Colville was born in Toronto during August of 1920, a year of great cultural and civic progress; this is the year that women are finally granted the right to vote in the U.S. and the year the League of Nations has its first meeting in Geneva. Twenty two years later, in 1942, when Mussolini marches on Rome, Colville, in a smaller, younger part of the world, enters the Canadian army. He’s already a two-year marriage veteran when the world has its gaze on Europe and its beaches and concentration camps. Some of these scenes will later be viewed as watercolor drawings done by Colville, who has been sent overseas as a war artist to capture in images what soldiers often can not repeat in words.

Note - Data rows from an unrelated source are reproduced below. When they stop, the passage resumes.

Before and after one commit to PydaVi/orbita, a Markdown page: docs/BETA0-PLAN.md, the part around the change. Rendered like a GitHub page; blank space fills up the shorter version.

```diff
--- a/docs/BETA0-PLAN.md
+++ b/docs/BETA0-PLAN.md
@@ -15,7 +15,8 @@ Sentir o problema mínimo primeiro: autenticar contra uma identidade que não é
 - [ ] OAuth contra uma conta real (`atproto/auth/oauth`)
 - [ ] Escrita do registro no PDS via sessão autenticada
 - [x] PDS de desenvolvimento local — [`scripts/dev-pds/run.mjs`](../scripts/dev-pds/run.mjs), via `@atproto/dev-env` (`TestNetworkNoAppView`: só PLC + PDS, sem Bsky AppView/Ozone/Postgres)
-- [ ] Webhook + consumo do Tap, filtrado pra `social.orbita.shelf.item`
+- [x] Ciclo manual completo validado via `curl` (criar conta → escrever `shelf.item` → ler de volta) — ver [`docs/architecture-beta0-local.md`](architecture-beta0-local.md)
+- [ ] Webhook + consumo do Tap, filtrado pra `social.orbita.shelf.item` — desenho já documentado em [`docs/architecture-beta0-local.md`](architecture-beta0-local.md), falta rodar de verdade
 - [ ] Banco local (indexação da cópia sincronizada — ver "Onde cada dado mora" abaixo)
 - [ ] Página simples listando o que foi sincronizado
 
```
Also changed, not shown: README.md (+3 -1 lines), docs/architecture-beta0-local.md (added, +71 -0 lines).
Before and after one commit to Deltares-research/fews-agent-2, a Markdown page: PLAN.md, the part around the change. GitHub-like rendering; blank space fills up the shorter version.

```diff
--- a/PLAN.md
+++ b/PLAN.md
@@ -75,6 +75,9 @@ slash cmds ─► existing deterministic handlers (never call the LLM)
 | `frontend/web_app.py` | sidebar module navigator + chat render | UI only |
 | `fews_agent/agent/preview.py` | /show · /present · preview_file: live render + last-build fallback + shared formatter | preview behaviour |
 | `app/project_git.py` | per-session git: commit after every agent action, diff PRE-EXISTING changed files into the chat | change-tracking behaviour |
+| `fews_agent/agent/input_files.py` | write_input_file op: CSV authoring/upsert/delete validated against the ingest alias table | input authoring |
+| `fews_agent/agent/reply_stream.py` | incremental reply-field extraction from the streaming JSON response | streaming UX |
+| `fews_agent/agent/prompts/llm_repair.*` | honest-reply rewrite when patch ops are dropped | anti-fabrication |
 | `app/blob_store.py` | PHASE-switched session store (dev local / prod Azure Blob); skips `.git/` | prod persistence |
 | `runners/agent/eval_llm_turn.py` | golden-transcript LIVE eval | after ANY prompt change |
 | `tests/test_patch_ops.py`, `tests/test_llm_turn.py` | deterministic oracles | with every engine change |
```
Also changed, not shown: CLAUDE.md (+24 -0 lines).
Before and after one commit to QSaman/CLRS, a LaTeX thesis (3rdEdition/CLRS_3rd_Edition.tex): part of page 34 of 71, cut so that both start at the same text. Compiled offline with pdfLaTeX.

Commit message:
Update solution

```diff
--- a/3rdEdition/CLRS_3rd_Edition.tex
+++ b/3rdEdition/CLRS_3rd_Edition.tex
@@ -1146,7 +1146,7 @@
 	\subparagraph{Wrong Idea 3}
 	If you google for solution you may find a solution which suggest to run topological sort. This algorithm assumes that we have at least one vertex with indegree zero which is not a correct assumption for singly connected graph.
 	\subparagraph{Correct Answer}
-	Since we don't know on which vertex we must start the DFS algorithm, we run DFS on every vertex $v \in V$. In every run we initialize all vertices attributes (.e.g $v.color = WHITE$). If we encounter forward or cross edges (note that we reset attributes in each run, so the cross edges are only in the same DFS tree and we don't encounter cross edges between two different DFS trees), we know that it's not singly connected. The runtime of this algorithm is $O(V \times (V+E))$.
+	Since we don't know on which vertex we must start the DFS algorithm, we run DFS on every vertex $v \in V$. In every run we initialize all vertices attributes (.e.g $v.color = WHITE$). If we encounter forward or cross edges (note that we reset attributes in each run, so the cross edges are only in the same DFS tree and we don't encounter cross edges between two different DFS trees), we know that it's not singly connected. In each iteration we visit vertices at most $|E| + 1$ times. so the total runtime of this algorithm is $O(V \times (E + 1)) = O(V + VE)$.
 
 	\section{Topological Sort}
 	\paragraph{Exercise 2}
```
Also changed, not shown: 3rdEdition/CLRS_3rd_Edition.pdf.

The army eventually takes him to Ottawa, where he finishes his war artist duties. He spends several years teaching art history at Mount Allison University and has already had three personal art exhibitions. When the ’60s bring world attention to Martin Luther King, JFK, and John Glen, Colville is receiving honors like the Dunn International Award. He’s being commissioned to design Canada’s centennial coins, and is obtaining exhibitions of his art in New York, Venice, and Toronto. By 1978, when Pope John Paul II succeeds Pope John Paul I, Colville is invited to design a medal for the Governor General and Mrs. Jules Lèger.
These are just his early years. In his time he has received a raft of honors: Officer of the Order of Canada, honorary degrees, Canada Council awards, just to name a few. By 1982, he becomes a Companion of the Order of Canada, and by 1993, he has exhibited his works around the globe.
And yet, all of this under his belt, he still enjoys painting the everyday. He enjoys seeing the extraordinary in a simple image. “I like this kind of ordinary kind of stuff,” he says. “There is a certain kind of situation–a person, an animal…a conscious being in a particular situation, that seems to help. I wouldn’t do it if it didn’t interest me.”
His style has been described in many ways, and each of the descriptions seems to fit: Magic Realist, Naturalist, Impressionist because his work is detailed, concentrating on showing more than it can tell in a single glance. Indeed, there’s the touch of the metaphysical in each piece that takes an everyday setting and turns it into something more, and in the end, that’s what Magic Realism (sometimes called Metaphysical Realism) is all about. “They all involve a kind of joining of what you might say are plain things which seem to have something else in them,” he says. “What that something else is, is sometimes known as metaphysical realism.”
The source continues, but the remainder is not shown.